From that point on, John and Alex were fast friends. Indeed, Alex became a leader — the “focal point,” as John put it — of their social circle. Big and strong, Alex excelled at sports, but he was equally appreciative of the arts. A movie buff and a foodie, he loved fine wine, music and stylish clothes.

“He had this magnetic personality that people gravitate toward,” John told me. “Whatever he did, he did it to the fullest.”

Even more compelling, he said, was the loyalty and caring Alex showed to his family and friends.”What impressed me was that he was good friends with everybody. He could open up to anybody.”

When John first met him, Alex had been working in pharmaceutical sales in the Los Angeles area. He later relocated to Reno, where his parents lived, to help his father open a car dealership. But their friendship endured.

One day, Alex began to cough up blood. The diagnosis was grim: Stage 4 stomach cancer. John’s seemingly invincible, larger-than-life friend had just months to live.

John and other friends flew to Reno, and every moment of that trip is etched in John’s memory. The group decided to drive to Incline Village in Lake Tahoe. The air was crisp, and the snow-capped mountains were staggeringly beautiful. They went for a hike, and everyone shared with Alex how important he was to them.

“It was male bonding at its best,” John recalled.

He continued to visit Alex until the last time, just a few weeks before his friend died in 2012 at age 35. At the service, John met many of Alex’s other friends for the first time. One night they all met at a bar and shared stories.

“By the time the night was over we were hugging, crying and laughing. I felt these were guys I had known all my life.”

Then an idea was born. Every year, up to 15 of Alex’s friends from all over the country gather in Reno to reminisce and pay tribute to their buddy. Most of them are married with children, as is John, but whenever possible they drop everything and go.

They spend time with Alex’s family, and plan the kind of activities that Alex would have loved, like rounds of golf and dinner at his favorite restaurant. They visit his grave. There’s always more laughter, and more tears.

For the latest reunion, in October, one friend produced a video in which everyone in the group talked about the impact that Alex had on their lives. Alex’s father has told them that although he lost a son, he feels that he has gained 15 more.

Also this year, John presented another idea to the group, a way of paying forward Alex’s generous spirit and zest for life. He proposed starting a nonprofit, the Alex Cho Foundation, dedicated to helping underprivileged children in the Reno area. Everyone in the group is now pitching in to get the organization launched.

Alex’s life was far too short, John said, but his legacy lives on.

“Everyone in that group considered him a best friend,” he said. “He definitely left a footprint.”

After hearing Alex’s story, I couldn’t help thinking about my own life.

In many ways, 2017 has been a tough year. I lost two beloved family members. On a trip to Peru I contracted an illness that laid me up for a month. My dog died.
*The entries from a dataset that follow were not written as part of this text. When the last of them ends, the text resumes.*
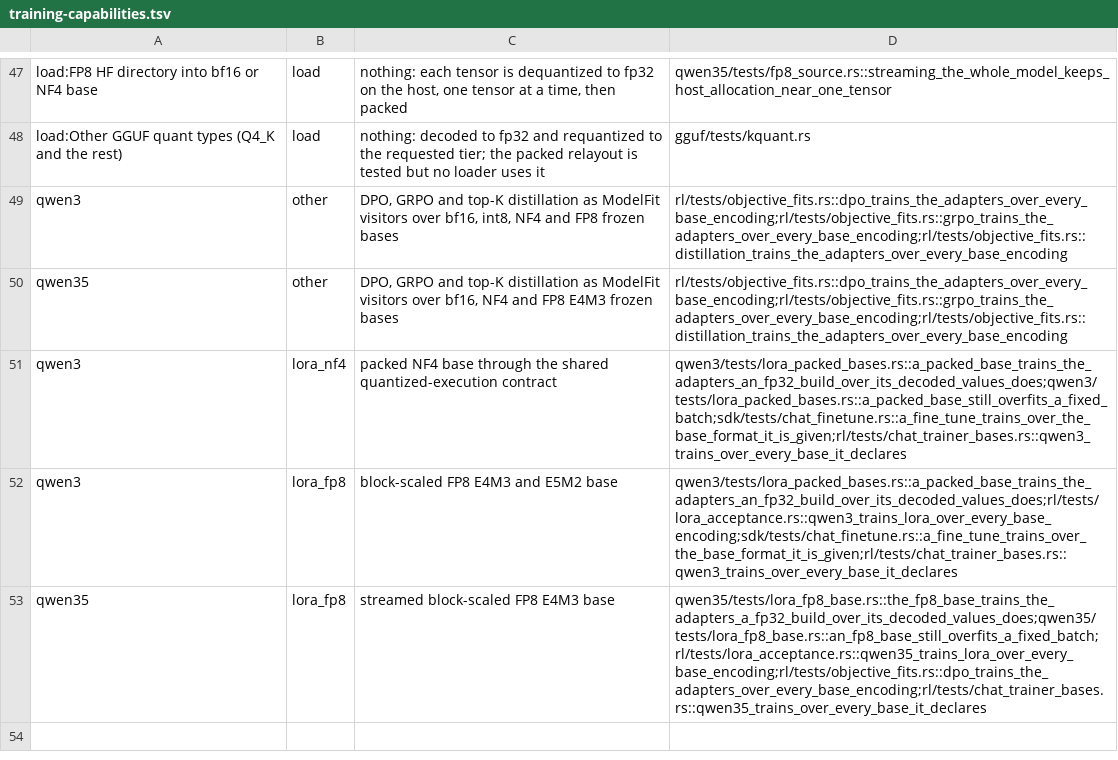
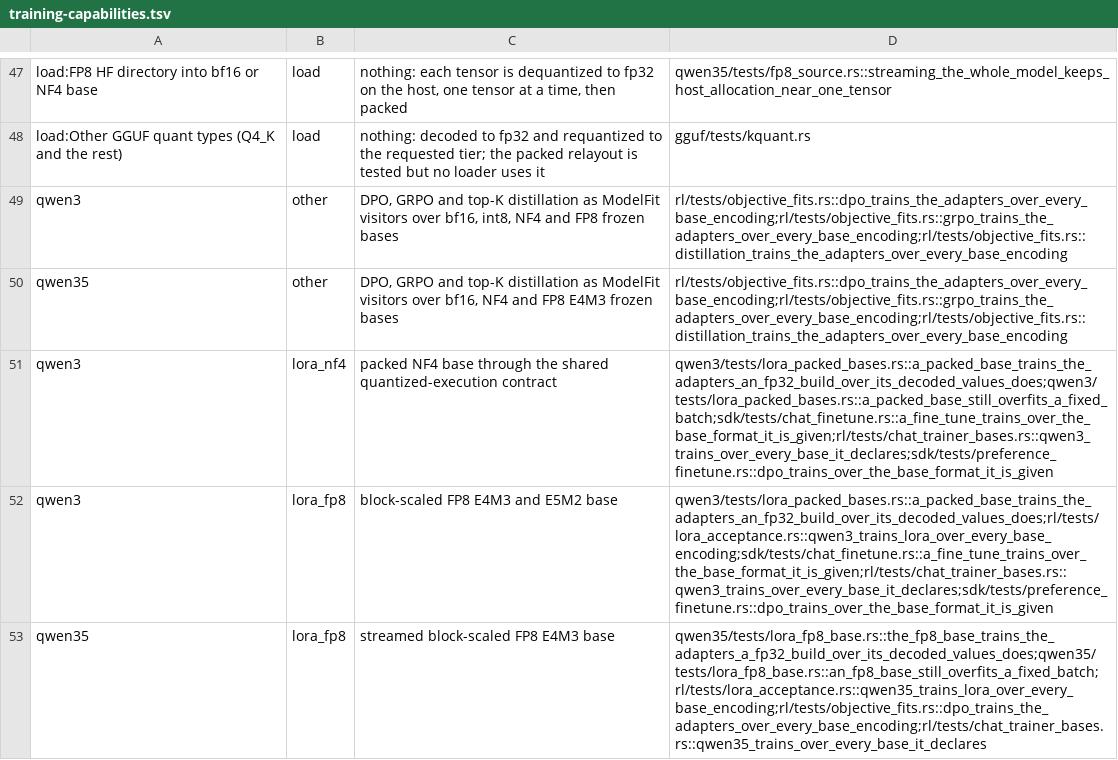
Before and after one commit to swedishembedded/brain, a TSV file: scripts/gates/training-capabilities.tsv, drawn as a sheet; only a part is shown, gaps mark what is left out.

Commit message:
PreferenceFineTune::base_format: DPO over a quantized frozen base from the SDK
The acceptance workflow prints the loss it measured per architecture and encoding.

```diff
--- a/scripts/gates/training-capabilities.tsv
+++ b/scripts/gates/training-capabilities.tsv
@@ -50,4 +50,4 @@ qwen3	other	DPO, GRPO and top-K distillation as ModelFit visitors over bf16, int
 qwen35	other	DPO, GRPO and top-K distillation as ModelFit visitors over bf16, NF4 and FP8 E4M3 frozen bases	rl/tests/objective_fits.rs::dpo_trains_the_adapters_over_every_base_encoding;rl/tests/objective_fits.rs::grpo_trains_the_adapters_over_every_base_encoding;rl/tests/objective_fits.rs::distillation_trains_the_adapters_over_every_base_encoding
-qwen3	lora_nf4	packed NF4 base through the shared quantized-execution contract	qwen3/tests/lora_packed_bases.rs::a_packed_base_trains_the_adapters_an_fp32_build_over_its_decoded_values_does;qwen3/tests/lora_packed_bases.rs::a_packed_base_still_overfits_a_fixed_batch;sdk/tests/chat_finetune.rs::a_fine_tune_trains_over_the_base_format_it_is_given;rl/tests/chat_trainer_bases.rs::qwen3_trains_over_every_base_it_declares
-qwen3	lora_fp8	block-scaled FP8 E4M3 and E5M2 base	qwen3/tests/lora_packed_bases.rs::a_packed_base_trains_the_adapters_an_fp32_build_over_its_decoded_values_does;rl/tests/lora_acceptance.rs::qwen3_trains_lora_over_every_base_encoding;sdk/tests/chat_finetune.rs::a_fine_tune_trains_over_the_base_format_it_is_given;rl/tests/chat_trainer_bases.rs::qwen3_trains_over_every_base_it_declares
+qwen3	lora_nf4	packed NF4 base through the shared quantized-execution contract	qwen3/tests/lora_packed_bases.rs::a_packed_base_trains_the_adapters_an_fp32_build_over_its_decoded_values_does;qwen3/tests/lora_packed_bases.rs::a_packed_base_still_overfits_a_fixed_batch;sdk/tests/chat_finetune.rs::a_fine_tune_trains_over_the_base_format_it_is_given;rl/tests/chat_trainer_bases.rs::qwen3_trains_over_every_base_it_declares;sdk/tests/preference_finetune.rs::dpo_trains_over_the_base_format_it_is_given
+qwen3	lora_fp8	block-scaled FP8 E4M3 and E5M2 base	qwen3/tests/lora_packed_bases.rs::a_packed_base_trains_the_adapters_an_fp32_build_over_its_decoded_values_does;rl/tests/lora_acceptance.rs::qwen3_trains_lora_over_every_base_encoding;sdk/tests/chat_finetune.rs::a_fine_tune_trains_over_the_base_format_it_is_given;rl/tests/chat_trainer_bases.rs::qwen3_trains_over_every_base_it_declares;sdk/tests/preference_finetune.rs::dpo_trains_over_the_base_format_it_is_given
 qwen35	lora_fp8	streamed block-scaled FP8 E4M3 base	qwen35/tests/lora_fp8_base.rs::the_fp8_base_trains_the_adapters_a_fp32_build_over_its_decoded_values_does;qwen35/tests/lora_fp8_base.rs::an_fp8_base_still_overfits_a_fixed_batch;rl/tests/lora_acceptance.rs::qwen35_trains_lora_over_every_base_encoding;rl/tests/objective_fits.rs::dpo_trains_the_adapters_over_every_base_encoding;rl/tests/chat_trainer_bases.rs::qwen35_trains_over_every_base_it_declares
```
Also changed, not shown: 7 other files.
The hip.

But the story of Alex and his boundless optimism made me realize that I could choose to view those challenges and heartaches from another perspective, one of gratitude. I was lucky to have two amazing women and a lovable lug of a mutt in my life, and though they are gone I cherish my memories. Illness aside, Peru was spectacular. My new hip is a medical marvel.

Yes, Alex’s time was cut short and there’s no escaping the sadness of his passing. But it’s also evident that his life was rich in what matters most; it continues to inspire those who knew and loved him, and now, strangers like me too. That’s a life well lived.

This Article is written by Patrice Apodaca who is a Newport-Mesa public school parent and former Los Angeles Times staff writer. She is also a regular contributor to Orange Coast magazine. She lives in Newport Beach.

Link to the LA Times Article:  https://www.latimes.com/socal/daily-pilot/opinion/tn-dpt-me-apodaca-20171204-story.html